(Items listed in a dataset)
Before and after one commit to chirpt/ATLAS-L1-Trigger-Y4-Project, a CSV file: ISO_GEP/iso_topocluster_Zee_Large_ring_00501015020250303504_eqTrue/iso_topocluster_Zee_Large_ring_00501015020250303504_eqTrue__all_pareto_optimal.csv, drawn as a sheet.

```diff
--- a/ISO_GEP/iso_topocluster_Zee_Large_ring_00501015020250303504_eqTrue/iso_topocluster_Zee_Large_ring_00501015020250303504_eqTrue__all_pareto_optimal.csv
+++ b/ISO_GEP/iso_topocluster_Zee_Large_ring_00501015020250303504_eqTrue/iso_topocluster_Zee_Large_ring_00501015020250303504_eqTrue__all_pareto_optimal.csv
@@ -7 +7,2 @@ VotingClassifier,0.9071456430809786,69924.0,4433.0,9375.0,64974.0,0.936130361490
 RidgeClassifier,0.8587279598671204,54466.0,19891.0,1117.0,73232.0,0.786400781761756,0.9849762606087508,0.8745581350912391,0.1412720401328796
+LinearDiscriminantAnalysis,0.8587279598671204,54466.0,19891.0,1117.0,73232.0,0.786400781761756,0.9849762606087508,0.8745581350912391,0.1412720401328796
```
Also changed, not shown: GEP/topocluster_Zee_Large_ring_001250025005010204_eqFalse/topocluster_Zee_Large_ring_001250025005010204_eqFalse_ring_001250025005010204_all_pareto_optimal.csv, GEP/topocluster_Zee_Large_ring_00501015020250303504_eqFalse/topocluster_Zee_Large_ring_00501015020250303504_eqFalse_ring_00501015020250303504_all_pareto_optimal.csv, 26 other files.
---
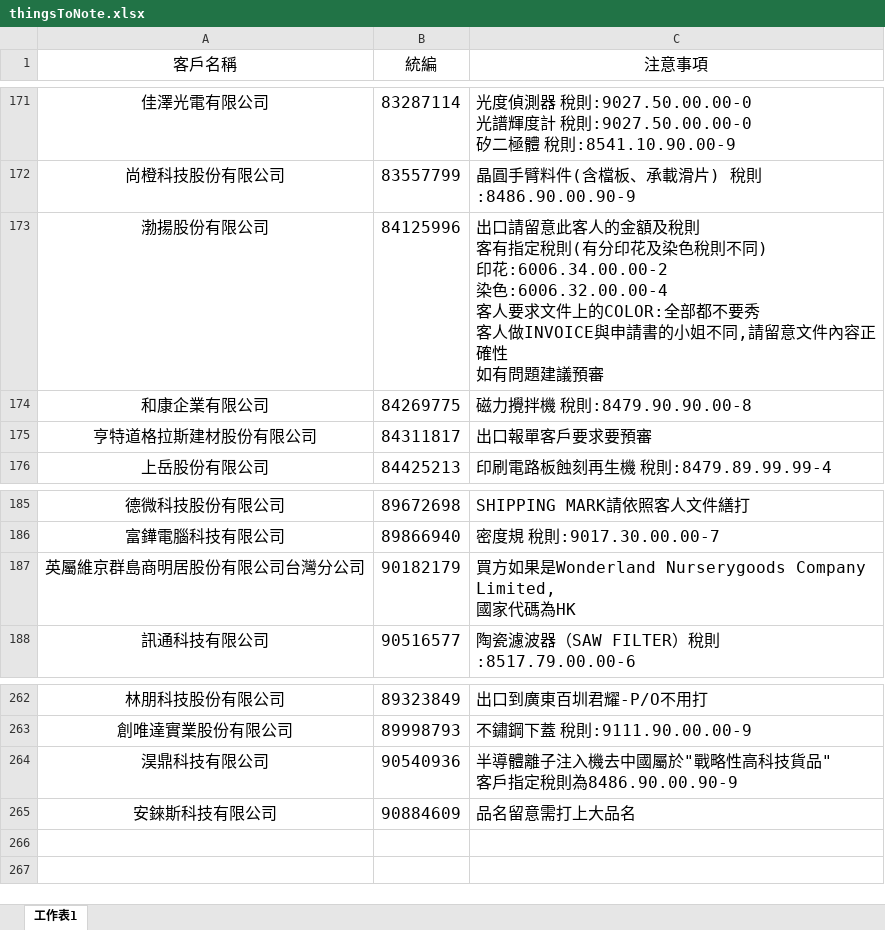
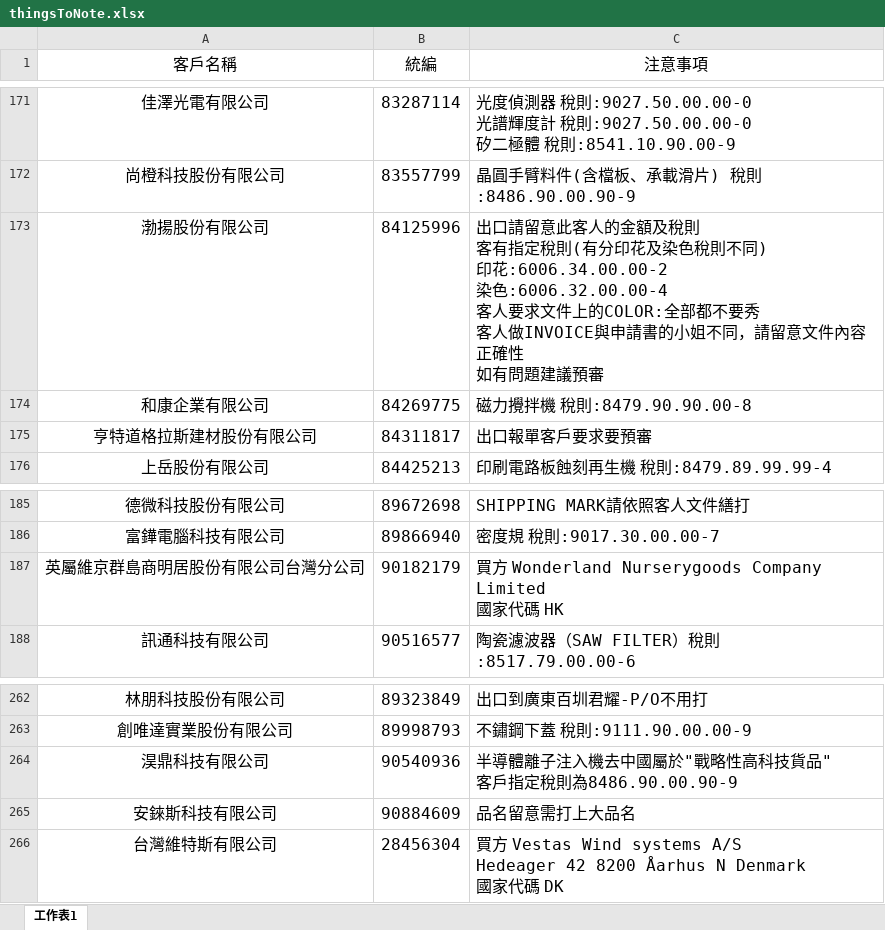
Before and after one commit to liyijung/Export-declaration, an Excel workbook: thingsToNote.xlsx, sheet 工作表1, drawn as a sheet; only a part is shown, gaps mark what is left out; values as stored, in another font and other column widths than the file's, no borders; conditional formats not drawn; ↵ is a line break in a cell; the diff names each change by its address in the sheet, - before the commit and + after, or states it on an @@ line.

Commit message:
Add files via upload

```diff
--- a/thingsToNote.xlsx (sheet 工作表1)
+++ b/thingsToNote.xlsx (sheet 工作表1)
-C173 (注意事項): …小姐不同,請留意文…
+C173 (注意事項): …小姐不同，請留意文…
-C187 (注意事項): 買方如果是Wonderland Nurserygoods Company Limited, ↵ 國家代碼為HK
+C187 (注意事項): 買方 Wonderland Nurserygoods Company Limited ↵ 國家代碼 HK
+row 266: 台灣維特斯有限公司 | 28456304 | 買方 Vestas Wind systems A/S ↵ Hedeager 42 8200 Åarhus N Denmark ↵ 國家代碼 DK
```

- _Work request_: Collect each line above holding the string "sheet".

- _Answer for this exercise_:
Before and after one commit to chirpt/ATLAS-L1-Trigger-Y4-Project, a CSV file: ISO_GEP/iso_topocluster_Zee_Large_ring_00501015020250303504_eqTrue/iso_topocluster_Zee_Large_ring_00501015020250303504_eqTrue__all_pareto_optimal.csv, drawn as a sheet.
Before and after one commit to liyijung/Export-declaration, an Excel workbook: thingsToNote.xlsx, sheet 工作表1, drawn as a sheet; only a part is shown, gaps mark what is left out; values as stored, in another font and other column widths than the file's, no borders; conditional formats not drawn; ↵ is a line break in a cell; the diff names each change by its address in the sheet, - before the commit and + after, or states it on an @@ line.
--- a/thingsToNote.xlsx (sheet 工作表1)
+++ b/thingsToNote.xlsx (sheet 工作表1)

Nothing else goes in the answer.